As the Guardian posted self-help articles on how to deal with the shock of Labour’s election defeat, the Telegraph was analysing why the polls had got it wrong – consistently putting the contest on a knife edge when in fact the Tories were set for a small majority.
Even in the euphoria of victory, the right are undergoing some some soul searching. Are members of the public ashamed to tell the nice polling man that they will actually be voting conservative? Is there actually a sea of young people who are Conservative voters, but who carry their political opinions around like a guilty secret?
My initial reaction to the polling discrepancy was that there might be an opportunity for deliberative, participative methods in all this. So often, such methods play second fiddle in the evidence stakes to big number, quantitative surveys. But if these methods have their own problems, perhaps there’s a stronger case for triangulation through a mixed method approach.
But as my colleague @timjhughes pointed out, it may be that deliberative methods are even more skewed than the polls. In participative processes, the public are usually asked to explore and express their views in a social context – much more exposing than having a private word with the polling man. As Tim and my Sciencewise paper explored, questions around a ‘pro-social’ bias to such processes are common – where participants end up being more sympathetic to ideas that are oriented towards wider, community wide concerns or benefit those other than themselves, having spent time thinking about the issues in a collective rather than a private context.
It has always been the skill and the obligation of good facilitators to enable people to feel comfortable expressing their opinions, but the events of the last few days force us to reflect on a specific dimension of this challenge: How can facilitators ensure that the opinions people feel are ‘taboo’ are nonetheless aired and incorporated into deliberation? How can we ensure that processes are valid explorations of the views people hold privately, as well as those they are happy to volunteer in front of others?
If the right feel that a pro-social bias is intrinsically a bias against their agenda, then answering these questions convincingly will be central to the case for public engagement and participative methods.

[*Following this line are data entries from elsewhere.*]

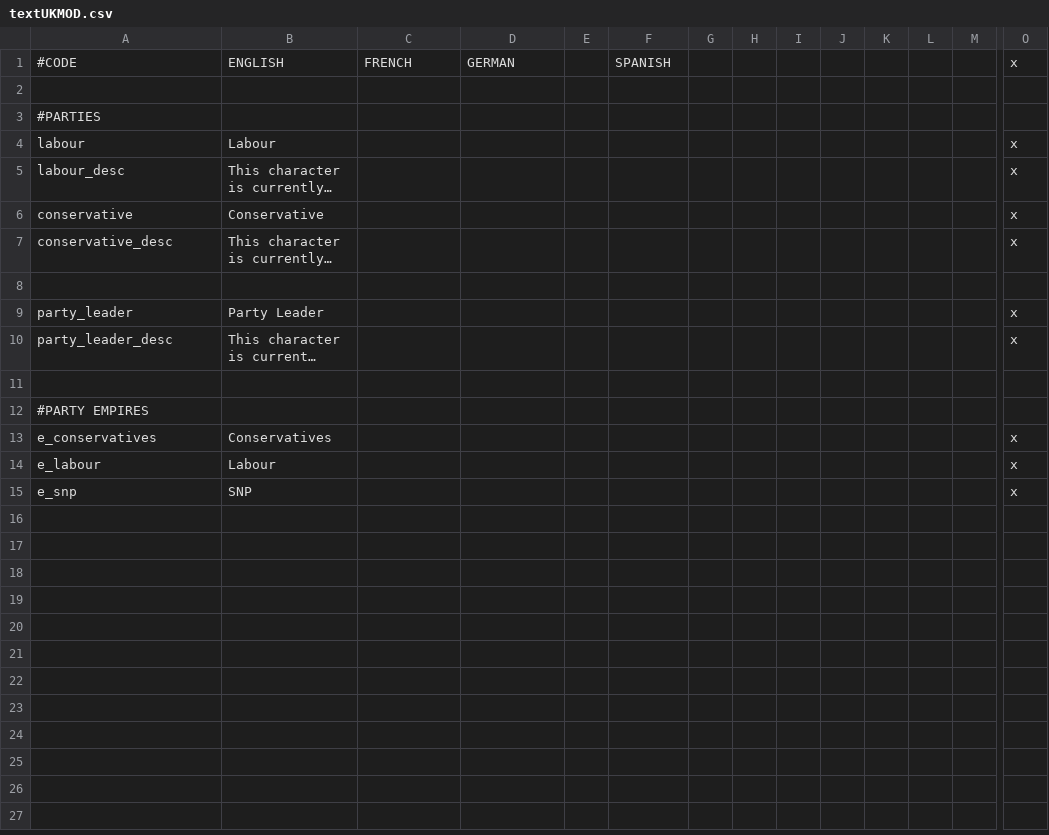
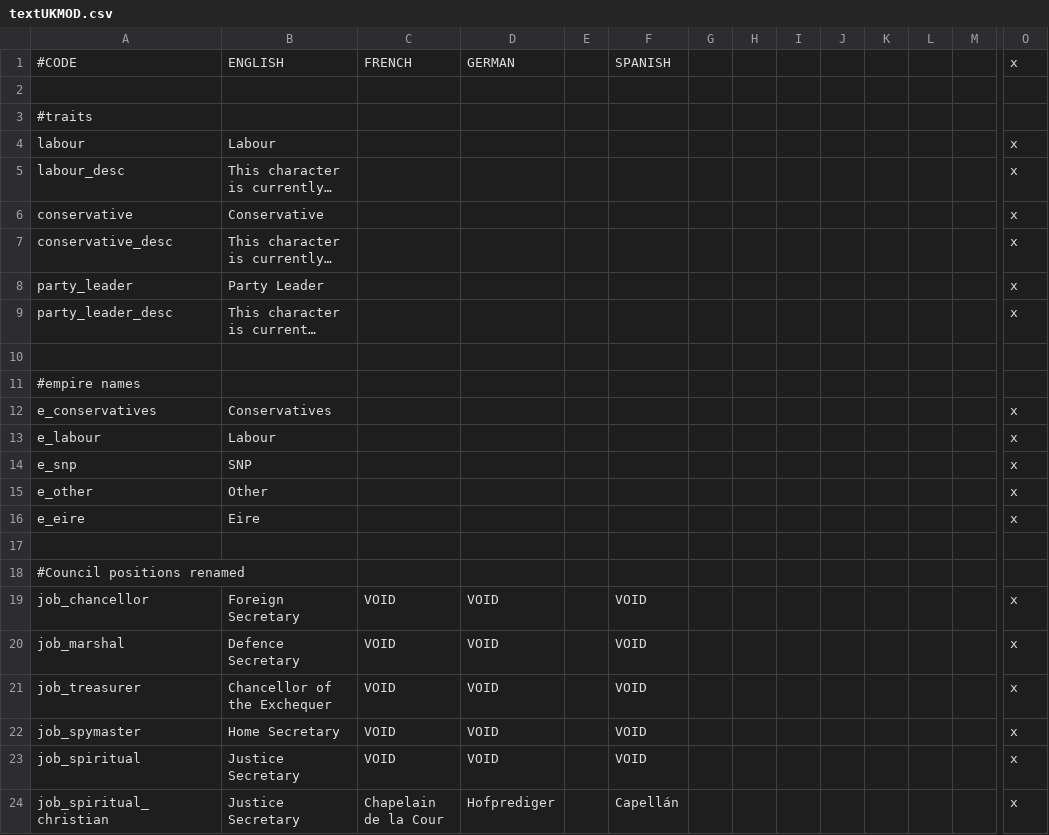
Before and after one commit to Duke0fWellington/CKII-UK-Politics, a CSV file: ukpolitics/localisation/textUKMOD.csv, drawn as a sheet; only a part is shown, gaps mark what is left out; long unchanged cells end in …; removed rows and columns are numbered as before the commit, all else as after; rows hold the shown columns only; the diff names each change by its address in the sheet, - before the commit and + after, or states it on an @@ line.

Commit message:
Finished unbalanced map, created others and eire
Also merged localisation files, added new flags to fix flag bug

```diff
--- a/ukpolitics/localisation/textUKMOD.csv
+++ b/ukpolitics/localisation/textUKMOD.csv
-A3: #PARTIES
+A3: #traits
-row 8: (empty)
-A11: #PARTY EMPIRES
+A11: #empire names
+row 15: e_other | Other |  |  |  |  |  |  |  |  |  |  |  | x
+row 16: e_eire | Eire |  |  |  |  |  |  |  |  |  |  |  | x
+row 17: (empty)
+row 18: #Council positions renamed
+row 19: job_chancellor | Foreign Secretary | VOID | VOID |  | VOID |  |  |  |  |  |  |  | x
+row 20: job_marshal | Defence Secretary | VOID | VOID |  | VOID |  |  |  |  |  |  |  | x
+row 21: job_treasurer | Chancellor of the Exchequer | VOID | VOID |  | VOID |  |  |  |  |  |  |  | x
+row 22: job_spymaster | Home Secretary | VOID | VOID |  | VOID |  |  |  |  |  |  |  | x
+row 23: job_spiritual | Justice Secretary | VOID | VOID |  | VOID |  |  |  |  |  |  |  | x
+row 24: job_spiritual_christian | Justice Secretary | Chapelain de la Cour | Hofprediger |  | Capellán |  |  |  |  |  |  |  | x
```
Also changed, not shown: 31 other files.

Arguably the need for this work has never been greater. As Britain becomes ever more divided, our political debate becomes ever more at risk of being conjured as a series of demonised stereotypes – the selfish and small minded Tories on one side; the feckless and foolish Labour on the other; the hateful and backwards UKIPers down south; the chippy, destructive Scots up north. With an EU referendum looming and the relationships between the countries of the Union under ever more strain, very few of the complex political issues we face are readily explored through closed questions in the polls, or by marking an X at the ballot box. Now, more than ever, is the time for a richer, deeper conversation about the concerns and values of citizens in Britain, to ensure that our diverse communities are brought together to understand one another, and to ensure the culture of our political discussion enables everyone feel comfortable taking part.
Image credit: Khuroshvili Ilya